Prompt
All entries are to be copied exactly, with pictures removed.

Records for the exercise

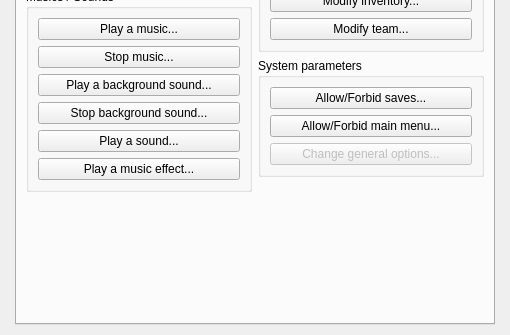
This is Editor/Dialogs/dialogcommands.ui in RPG-Paper-Maker/RPG-Paper-Maker as Qt 5 draws it before an edit; both pictures show x 0 to 510 and y 265 to 600 of the 510 by 600 pixel window. The edited form follows.
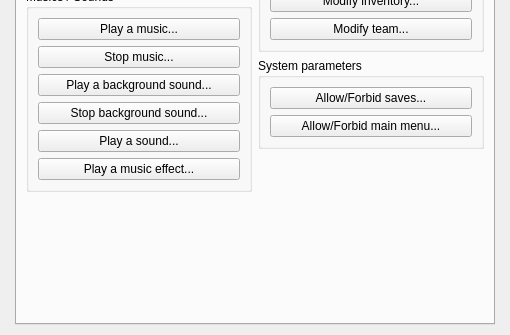
This is the edited form. The open tabs and pages were chosen to show the change.

Commit message: Remove command change general options

Patch:
```diff
--- a/Editor/Dialogs/dialogcommands.ui
+++ b/Editor/Dialogs/dialogcommands.ui
@@ -622,16 +622,6 @@
                   </property>
                  </widget>
                 </item>
-                <item>
-                 <widget class="QPushButton" name="pushButtonChangeGeneralOptions">
-                  <property name="enabled">
-                   <bool>false</bool>
-                  </property>
-                  <property name="text">
-                   <string>Change general options...</string>
-                  </property>
-                 </widget>
-                </item>
                </layout>
               </item>
              </layout>
```
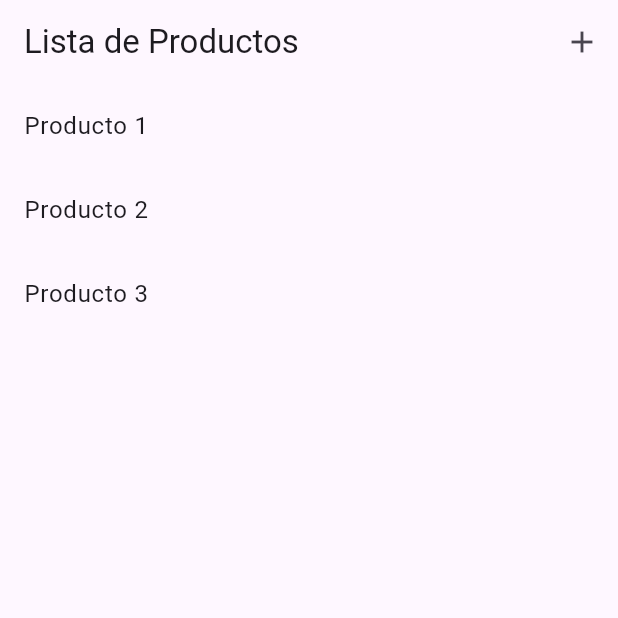
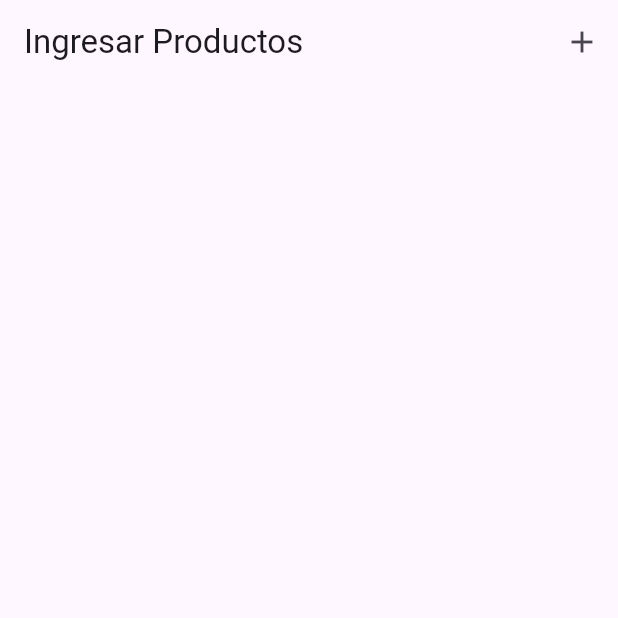
Before and after one commit to GalindoPro/Detalle-de-Producto, a Flutter app: the screen it shows after launch, on a phone screen of 412 x 824 dp, the top half of it. Run offline on Flutter 3.47's test engine with Material 3 defaults, Android fonts, the phone set to English and light mode, and no system bars.

Commit message:
eliminar producto 1, producto 2, producto 3, en la pantalla de inicio

```diff
--- a/lib/presentation/pages/product_list_page.dart
+++ b/lib/presentation/pages/product_list_page.dart
@@ -6,17 +6,13 @@ class ProductListPage extends StatefulWidget {
 }
 
 class _ProductListPageState extends State<ProductListPage> {
-  final List<Map<String, String>> products = [
-    {'name': 'Producto 1', 'description': 'Descripción de Producto 1'},
-    {'name': 'Producto 2', 'description': 'Descripción de Producto 2'},
-    {'name': 'Producto 3', 'description': 'Descripción de Producto 3'},
-  ];
+  final List<Map<String, String>> products = [];
 
   @override
   Widget build(BuildContext context) {
     return Scaffold(
       appBar: AppBar(
-        title: Text('Lista de Productos'),
+        title: Text('Ingresar Productos'),
         actions: [
           IconButton(
             icon: Icon(Icons.add),
```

Task response
This is Editor/Dialogs/dialogcommands.ui in RPG-Paper-Maker/RPG-Paper-Maker as Qt 5 draws it before an edit; both pictures show x 0 to 510 and y 265 to 600 of the 510 by 600 pixel window. The edited form follows.
This is the edited form. The open tabs and pages were chosen to show the change.

Commit message: Remove command change general options

Patch:
```diff
--- a/Editor/Dialogs/dialogcommands.ui
+++ b/Editor/Dialogs/dialogcommands.ui
@@ -622,16 +622,6 @@
                   </property>
                  </widget>
                 </item>
-                <item>
-                 <widget class="QPushButton" name="pushButtonChangeGeneralOptions">
-                  <property name="enabled">
-                   <bool>false</bool>
-                  </property>
-                  <property name="text">
-                   <string>Change general options...</string>
-                  </property>
-                 </widget>
-                </item>
                </layout>
               </item>
              </layout>
```
Before and after one commit to GalindoPro/Detalle-de-Producto, a Flutter app: the screen it shows after launch, on a phone screen of 412 x 824 dp, the top half of it. Run offline on Flutter 3.47's test engine with Material 3 defaults, Android fonts, the phone set to English and light mode, and no system bars.

Commit message:
eliminar producto 1, producto 2, producto 3, en la pantalla de inicio

```diff
--- a/lib/presentation/pages/product_list_page.dart
+++ b/lib/presentation/pages/product_list_page.dart
@@ -6,17 +6,13 @@ class ProductListPage extends StatefulWidget {
 }
 
 class _ProductListPageState extends State<ProductListPage> {
-  final List<Map<String, String>> products = [
-    {'name': 'Producto 1', 'description': 'Descripción de Producto 1'},
-    {'name': 'Producto 2', 'description': 'Descripción de Producto 2'},
-    {'name': 'Producto 3', 'description': 'Descripción de Producto 3'},
-  ];
+  final List<Map<String, String>> products = [];
 
   @override
   Widget build(BuildContext context) {
     return Scaffold(
       appBar: AppBar(
-        title: Text('Lista de Productos'),
+        title: Text('Ingresar Productos'),
         actions: [
           IconButton(
             icon: Icon(Icons.add),
```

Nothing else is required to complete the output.